:: WORK REQUIRED ::
Reproduce the records that follow exactly; any picture among them stays out.

Change detection outputs

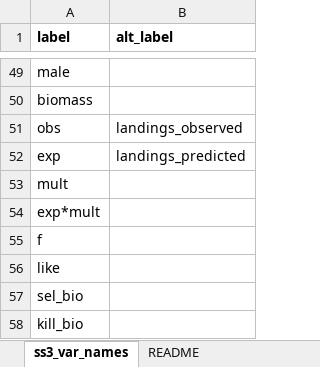
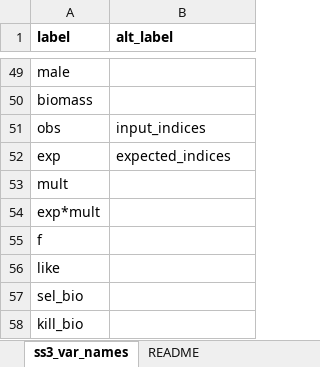
Before and after one commit to nmfs-ost/asar, an Excel workbook: inst/resources/ss3_var_names.xlsx, sheet ss3_var_names, drawn as a sheet; only a part is shown, gaps mark what is left out; values as stored, in another font and other column widths than the file's, no borders; the diff names each change by its address in the sheet, - before the commit and + after, or states it on an @@ line.

Commit message:
update(ss3_var_names): make adjustments to std naming conversion

```diff
--- a/inst/resources/ss3_var_names.xlsx (sheet ss3_var_names)
+++ b/inst/resources/ss3_var_names.xlsx (sheet ss3_var_names)
-B51 (alt_label): landings_observed
+B51 (alt_label): input_indices
-B52 (alt_label): landings_predicted
+B52 (alt_label): expected_indices
```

:: SOLUTION TO THIS PROBLEM ::
Before and after one commit to nmfs-ost/asar, an Excel workbook: inst/resources/ss3_var_names.xlsx, sheet ss3_var_names, drawn as a sheet; only a part is shown, gaps mark what is left out; values as stored, in another font and other column widths than the file's, no borders; the diff names each change by its address in the sheet, - before the commit and + after, or states it on an @@ line.

Commit message:
update(ss3_var_names): make adjustments to std naming conversion

```diff
--- a/inst/resources/ss3_var_names.xlsx (sheet ss3_var_names)
+++ b/inst/resources/ss3_var_names.xlsx (sheet ss3_var_names)
-B51 (alt_label): landings_observed
+B51 (alt_label): input_indices
-B52 (alt_label): landings_predicted
+B52 (alt_label): expected_indices
```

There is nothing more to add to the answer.